A few years ago, Dave Beckwith, executive director of the Needmor Fund, wrote in Shelterforce about The ABCs of Organizing that offered an overview of some important books on organizing that provided valuable examples from the field replete with the challenges and setbacks, but also the wins that add reward to the work.
Beckwith notes that while books can tell stories, action is the only way to win. He even quotes Lee Staples’s Roots to Power: “[A] book can only point the way. It can’t take action. It can’t fight for economic and social justice…. Organize! Struggle! Become powerful!”
This sentiment is on full display all over the country right now, whether it’s by way of the Occupy Wall Street movement, The New Bottom Line, or other movements associated with bank accountability and economic justice. In fact, in the upcoming fall issue of Shelterforce, we will feature an entire package on organizing that includes an article co-written by SEIU’s Stephen Lerner and National People’s Action’s George Goehl on the New Bottom Line as well as a piece by Amy Schur, executive director of the Alliance of Californians for Community Empowerment about a new crop of activists getting involved in the bank accountability movement. They are taking action; they are becoming powerful.

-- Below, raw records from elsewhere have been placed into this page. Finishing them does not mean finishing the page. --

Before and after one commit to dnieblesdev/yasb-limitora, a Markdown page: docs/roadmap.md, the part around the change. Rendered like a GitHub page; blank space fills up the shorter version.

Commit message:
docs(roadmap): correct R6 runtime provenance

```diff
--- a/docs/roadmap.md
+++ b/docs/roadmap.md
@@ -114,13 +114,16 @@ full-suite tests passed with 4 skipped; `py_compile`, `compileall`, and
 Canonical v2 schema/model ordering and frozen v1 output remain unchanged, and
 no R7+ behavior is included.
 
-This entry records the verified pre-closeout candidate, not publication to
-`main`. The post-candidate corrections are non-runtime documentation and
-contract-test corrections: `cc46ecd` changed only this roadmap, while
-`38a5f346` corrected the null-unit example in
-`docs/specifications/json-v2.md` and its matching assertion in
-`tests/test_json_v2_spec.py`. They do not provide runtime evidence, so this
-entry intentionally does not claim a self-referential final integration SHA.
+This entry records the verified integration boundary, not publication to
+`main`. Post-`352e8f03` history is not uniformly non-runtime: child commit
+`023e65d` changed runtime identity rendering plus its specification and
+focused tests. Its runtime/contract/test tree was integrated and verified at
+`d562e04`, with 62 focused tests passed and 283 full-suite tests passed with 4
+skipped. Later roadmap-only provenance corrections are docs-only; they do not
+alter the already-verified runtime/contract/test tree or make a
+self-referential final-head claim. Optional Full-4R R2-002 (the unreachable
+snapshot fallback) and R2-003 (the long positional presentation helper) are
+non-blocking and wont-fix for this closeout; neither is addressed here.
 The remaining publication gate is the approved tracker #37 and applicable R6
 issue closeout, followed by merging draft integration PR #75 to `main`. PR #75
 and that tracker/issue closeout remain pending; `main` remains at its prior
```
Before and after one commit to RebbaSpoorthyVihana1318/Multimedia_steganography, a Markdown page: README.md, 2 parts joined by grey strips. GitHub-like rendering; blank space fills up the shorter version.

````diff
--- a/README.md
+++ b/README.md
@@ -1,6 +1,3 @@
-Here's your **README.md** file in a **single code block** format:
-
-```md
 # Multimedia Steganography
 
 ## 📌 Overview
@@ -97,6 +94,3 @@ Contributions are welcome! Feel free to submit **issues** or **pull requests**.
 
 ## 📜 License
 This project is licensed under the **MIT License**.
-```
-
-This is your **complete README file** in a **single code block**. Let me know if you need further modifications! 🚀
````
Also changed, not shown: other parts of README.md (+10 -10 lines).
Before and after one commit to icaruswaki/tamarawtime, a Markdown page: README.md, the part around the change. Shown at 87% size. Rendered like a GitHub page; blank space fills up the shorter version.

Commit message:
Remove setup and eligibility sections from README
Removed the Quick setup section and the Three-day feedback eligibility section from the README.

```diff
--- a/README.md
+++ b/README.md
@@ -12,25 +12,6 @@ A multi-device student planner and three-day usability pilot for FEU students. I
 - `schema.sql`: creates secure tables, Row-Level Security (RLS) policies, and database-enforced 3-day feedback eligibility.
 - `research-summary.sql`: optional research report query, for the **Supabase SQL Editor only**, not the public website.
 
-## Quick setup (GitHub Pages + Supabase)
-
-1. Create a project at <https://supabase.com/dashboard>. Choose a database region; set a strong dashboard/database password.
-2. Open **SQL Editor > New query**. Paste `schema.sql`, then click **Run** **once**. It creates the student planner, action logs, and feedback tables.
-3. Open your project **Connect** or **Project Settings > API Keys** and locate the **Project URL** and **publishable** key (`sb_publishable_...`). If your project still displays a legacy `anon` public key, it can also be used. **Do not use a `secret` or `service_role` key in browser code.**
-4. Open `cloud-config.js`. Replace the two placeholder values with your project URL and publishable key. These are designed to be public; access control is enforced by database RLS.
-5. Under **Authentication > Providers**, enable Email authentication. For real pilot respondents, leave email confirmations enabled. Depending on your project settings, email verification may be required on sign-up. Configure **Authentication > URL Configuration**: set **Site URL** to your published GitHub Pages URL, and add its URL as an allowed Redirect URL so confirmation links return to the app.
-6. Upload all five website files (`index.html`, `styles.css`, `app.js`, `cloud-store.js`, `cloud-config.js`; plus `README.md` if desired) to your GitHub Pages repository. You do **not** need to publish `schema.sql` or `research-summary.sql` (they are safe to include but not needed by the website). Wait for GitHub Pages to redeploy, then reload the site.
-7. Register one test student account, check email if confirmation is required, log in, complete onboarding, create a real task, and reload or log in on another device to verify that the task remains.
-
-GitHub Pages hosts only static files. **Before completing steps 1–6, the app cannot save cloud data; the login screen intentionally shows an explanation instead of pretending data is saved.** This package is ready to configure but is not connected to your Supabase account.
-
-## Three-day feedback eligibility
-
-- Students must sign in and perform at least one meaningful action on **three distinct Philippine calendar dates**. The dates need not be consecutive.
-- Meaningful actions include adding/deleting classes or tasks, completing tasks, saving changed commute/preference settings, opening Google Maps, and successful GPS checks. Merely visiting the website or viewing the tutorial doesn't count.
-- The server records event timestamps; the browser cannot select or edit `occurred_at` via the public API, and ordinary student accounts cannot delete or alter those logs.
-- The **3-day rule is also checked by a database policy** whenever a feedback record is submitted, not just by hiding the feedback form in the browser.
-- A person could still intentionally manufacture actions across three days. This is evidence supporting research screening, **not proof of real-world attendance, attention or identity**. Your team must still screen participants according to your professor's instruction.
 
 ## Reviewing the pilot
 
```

Coincidentally, October 25 marks nine years since progressive leader and Minnesota Sen. Paul Wellstone, his wife, Sheila Ison Wellstone, and their daughter, Marcia Wellstone Markuson, died tragically in a plane crash as the senator battled a tough reelection fight. In ABCs Beckwith quotes a Wellstone passage from Politics the Wellstone Way : “If we don’t fight hard enough for the things we stand for, at some point we have to recognize that we don’t really stand for them.” This, of course, is directly in context with what we’re seeing today on the national level.
In an interview given right before his death, Wellstone discussed the power of the grass roots and the importance of cultivating leaders at the grass roots. The result, he said, would be a sort of grass-roots politics. In the video clip below, he says:
“The way in which we make the change — the way in which we have more opportunities for people, more justice in our country; the ways in which we get to the point where no citizen ever views himself or herself as a victim, but rather as men and women with rights, who live a life with dignity. The way in which we get to a country where every child feels as if they’re a treasure, and parents have hope, vision and we are learning and have dignity. That’s how we win. That’s how we win. I think the key to that is a citizen politics that can beat a big money politics.”
The types of wins that result from the actions we’re seeing today are uncertain, but they more than live up to Beckwith’s recollection of Lee Staples’s sentiment.